Central Banks to launch their own digital currencies, the concept of digital currency is not unusual to us anymore. Many of us use digital wallets, debit and credit cards, or payment apps for our day-to-day transactions. it is similar to paper banknotes, the only difference is that’s it’s virtual not having a physical form, The term digital currency is been floating around ever since the advent of bitcoin and other alternative coins.
Central Bank Digital Currencies (CBDC) will be controlled by the central bank unlike bitcoin and other cryptocurrencies which is a decentralized digital asset and is not issued by an institution or a single administrator it can be sent from user to user on the peer to peer blockchain network, without the need for intermediaries. but why there is a sudden rush in going Digital? what’s new about digital currencies? Will it allow authorities to track precisely how you or your friend or the person down the street is spending the money are they spending their money on buying things they shouldn’t be buying, Are they gambling with their money WHAT are they doing with their money !!.
One of the significant developments in the finance sector over the last few years and the rise in popularity of cryptocurrencies, with one, in particular, is Bitcoin. Bankers began to realize they were actually under some threat and are worried that the widespread adoption of these autonomous cryptocurrencies could weaken their control over the financial system. The concept is very clear here before it’s too late let’s dive into it.
As we all know cryptocurrencies do not have the legal or regulatory sureties which central bank money does. So why not issue a digital currency of their own. imagine a digital currency that is recognized by law and backed by the power of the central bank, which cannot go bankrupt. unless the commercial bank collapses. Central bank digital currency could be circulated through commercial banks, avoiding too much disruption to the financial system or the central bank having to deal directly with many millions of citizens and businesses. Issuing digital currencies could also make it easier for governments to deliver stimulus checks, tax returns, unemployment benefits, or even go one step further and make targeted payments to those deemed most in need making local and regional cross-border digital payments quicker, more affordable, more reliable and convenient.
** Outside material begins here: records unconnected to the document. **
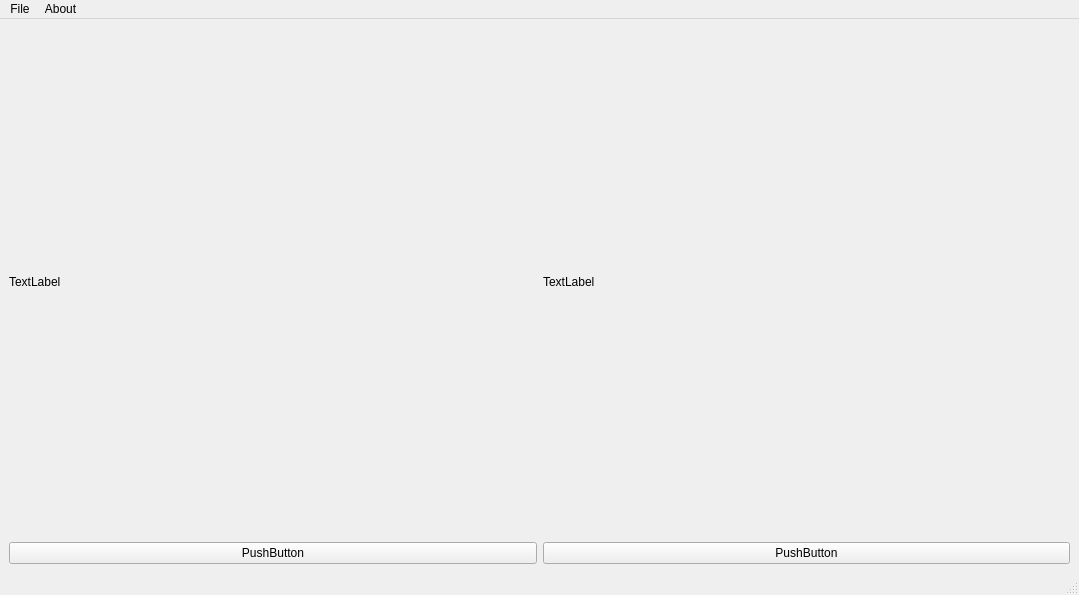
plagentile/Market_Game, file MarketGame/mainwindow.ui: the form before one commit.
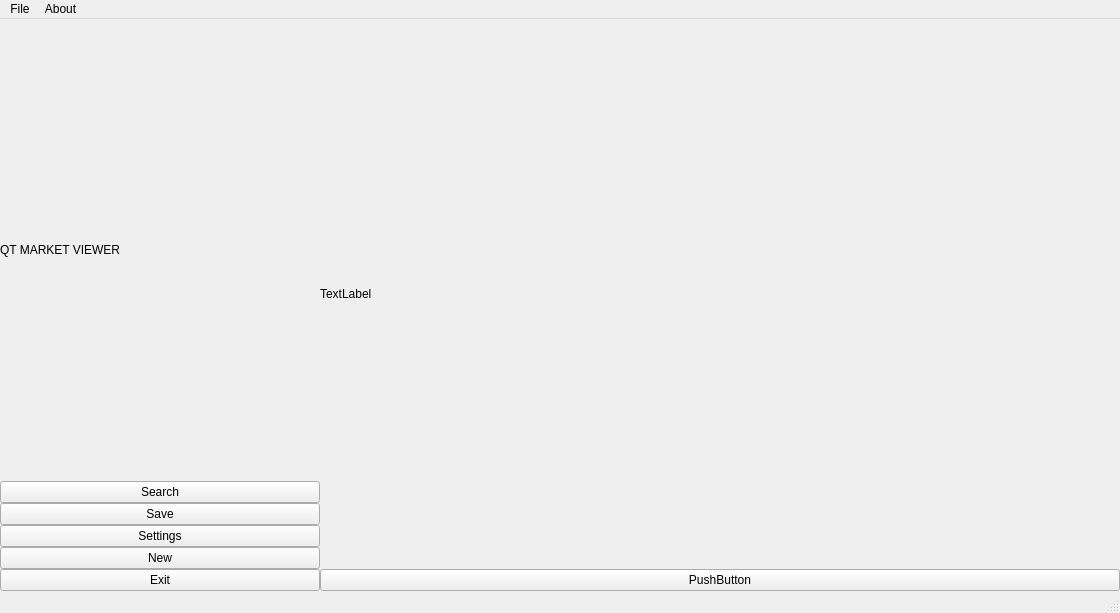
The form after the commit.

```diff
--- a/MarketGame/mainwindow.ui
+++ b/MarketGame/mainwindow.ui
@@ -6,8 +6,8 @@
    <rect>
     <x>0</x>
     <y>0</y>
-    <width>1079</width>
-    <height>595</height>
+    <width>1120</width>
+    <height>613</height>
    </rect>
   </property>
   <property name="windowTitle">
@@ -17,20 +17,69 @@
    <string notr="true"/>
   </property>
   <widget class="QWidget" name="centralwidget">
-   <layout class="QHBoxLayout" name="horizontalLayout">
+   <layout class="QHBoxLayout" name="coreHorizontalLayout">
+    <property name="spacing">
+     <number>0</number>
+    </property>
+    <property name="leftMargin">
+     <number>0</number>
+    </property>
+    <property name="topMargin">
+     <number>0</number>
+    </property>
+    <property name="rightMargin">
+     <number>0</number>
+    </property>
+    <property name="bottomMargin">
+     <number>0</number>
+    </property>
     <item>
      <layout class="QVBoxLayout" name="coreLeftVerticalLayout">
+      <property name="spacing">
+       <number>0</number>
+      </property>
+      <property name="sizeConstraint">
+       <enum>QLayout::SetDefaultConstraint</enum>
+      </property>
       <item>
        <widget class="QLabel" name="label">
         <property name="text">
-         <string>TextLabel</string>
+         <string>QT MARKET VIEWER</string>
         </property>
        </widget>
       </item>
       <item>
        <widget class="QPushButton" name="pushButton">
         <property name="text">
-         <string>PushButton</string>
+         <string>Search</string>
+        </property>
+       </widget>
+      </item>
+      <item>
+       <widget class="QPushButton" name="saveButton">
+        <property name="text">
+         <string>Save</string>
+        </property>
+       </widget>
+      </item>
+      <item>
+       <widget class="QPushButton" name="settingsButton">
+        <property name="text">
+         <string>Settings</string>
+        </property>
+       </widget>
+      </item>
+      <item>
+       <widget class="QPushButton" name="newButton">
+        <property name="text">
+         <string>New</string>
+        </property>
+       </widget>
+      </item>
+      <item>
+       <widget class="QPushButton" name="exitButton">
+        <property name="text">
+         <string>Exit</string>
         </property>
        </widget>
       </item>
@@ -38,6 +87,22 @@
     </item>
     <item>
      <layout class="QVBoxLayout" name="coreRightVerticalLayout">
+      <item>
+       <spacer name="rightBiasSpacer">
+        <property name="orientation">
+         <enum>Qt::Horizontal</enum>
+        </property>
+        <property name="sizeType">
+         <enum>QSizePolicy::Fixed</enum>
+        </property>
+        <property name="sizeHint" stdset="0">
+         <size>
+          <width>800</width>
+          <height>0</height>
+         </size>
+        </property>
+       </spacer>
+      </item>
       <item>
        <widget class="QLabel" name="label_2">
         <property name="text">
@@ -62,7 +127,7 @@
     <rect>
      <x>0</x>
      <y>0</y>
-     <width>1079</width>
+     <width>1120</width>
      <height>26</height>
     </rect>
    </property>
```
Left out of the diff: 27 changed lines with no effect on the pictures.
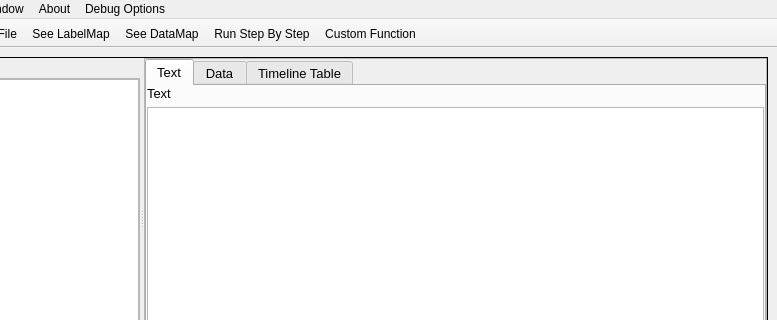
Before: the Qt Designer form mainwindow.ui in GithinGeorge2k1/CO_MIPS_SIMULATOR, drawn with Qt 5; both pictures show x 128 to 905 and y 0 to 320 of the 905 by 635 pixel window.
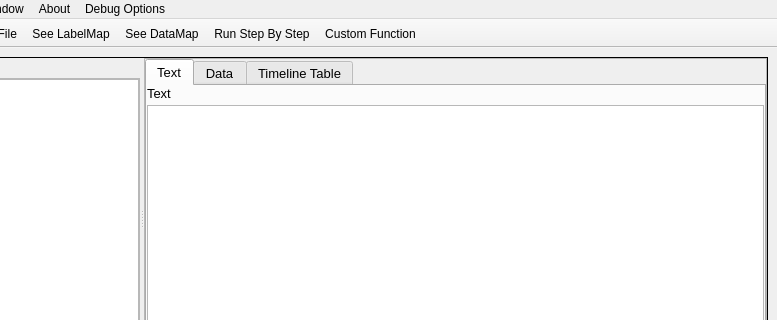
After: the same form once the commit is applied. The open tabs and pages were chosen to show the change.

Commit message:
So that's it??
Check if it is correct pls

```diff
--- a/mainwindow.ui
+++ b/mainwindow.ui
@@ -140,6 +140,9 @@
              <string>Assembly Code Section</string>
             </attribute>
             <layout class="QVBoxLayout" name="verticalLayout">
+             <property name="spacing">
+              <number>4</number>
+             </property>
              <property name="leftMargin">
               <number>0</number>
              </property>
```
Left out of the diff: 6 changed lines with no effect on the pictures. The commit also changes 2 other files.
CBDC role in Economic Growth
Banks will now all have to annually report all transactions back to the government, which means the government will be able to see all transactions in the system, it could trace, each one back to real humans, based on the shopping habits they could use the data to manage the economy more efficiently and to build up the types of detailed user profiles of citizens and businesses.
Digital currencies and distinct innovations in payment systems could boost the speed of domestic and cross-border transactions, lessen transaction costs, and ultimately broaden access to the financial system by poor and rural households.
Tech giants vs Govt?
In 2018 Facebook announced Libra with bold ambitions to create a cross-border currency for its over 2 billion users during this year’s mobile wallets exploded in popularity.
Tencent and Alibaba China’s two largest tech companies started to gobble up the entire finance industry of china, their respective mobile wallets came to dominate the mobile payments category, almost every shops you will find it is believed that almost all payments in the country are done using their app. consumer often have no choice but to use their services.
It is very interesting to see what all information can be accessed by govt the only difference here will be tech giants used these data to sell us more product based on our interest
Countries opted for Digital currencies
China started talking about its own digital Yuan in 2013 and after 7 years of research and development, they launched public trials in 2020, spanning four Chinese cities and hundreds of traders. residents were given a small amount of it through a lottery system, lots of merchants, including Didi, the country’s equivalent to Uber, Meituan, the popular food ordering, and local services platform, as well as Starbuck, McDonald’s, for example, started accepting payments over it. China has clearly stated that this currency is also supposed to help them with their international and their cryptocurrency challenges, their exact plans for that seem to be much less clear.
China’s digital Yuan project is just like the regular Yuan and is issued by the People’s Bank of China and can be withdrawn by them as well, designed to be a legal tender, again, just like cash, meaning that legally, everybody taking digital payments at the country would have to accept it as a payment method.
Bahamas and Cambodia technically both beat China by launching their respective digital currencies called the sand dollar, and the back on the first, the Cambodian currency is even blockchain-based, other countries are not left behind like Russia (Crypytoruble), Japan (J coin), Dubai (Emcash), Sweden (E-Krona) its believed to go completely cashless. Singapore, Canada, Uruguay, the Bahamas, Thailand.
India recently declared an embargo against private cryptocurrencies and has expressed its interest in digital currency or CBDC that will be appropriately regulated by the Reserve Bank of India (RBI).
The most interesting and clearly most unfortunate example of a country trying and failing to launch a state-issued cryptocurrency has to be Venezuela, called the Petro It was announced in 2017 as an alternative currency, backed by the country’s fast, oil and mineral reserves, while the country’s regular currency was going through some of the world’s worst hyperinflation it sadly didn’t work so many Venezuelans have apparently started turning towards Bitcoin as a store of wealth, as well as online jobs that they can get paid for and international currencies.
So, these authorities are taking their time exploring concepts and learning from successes and failures before they commit to anything.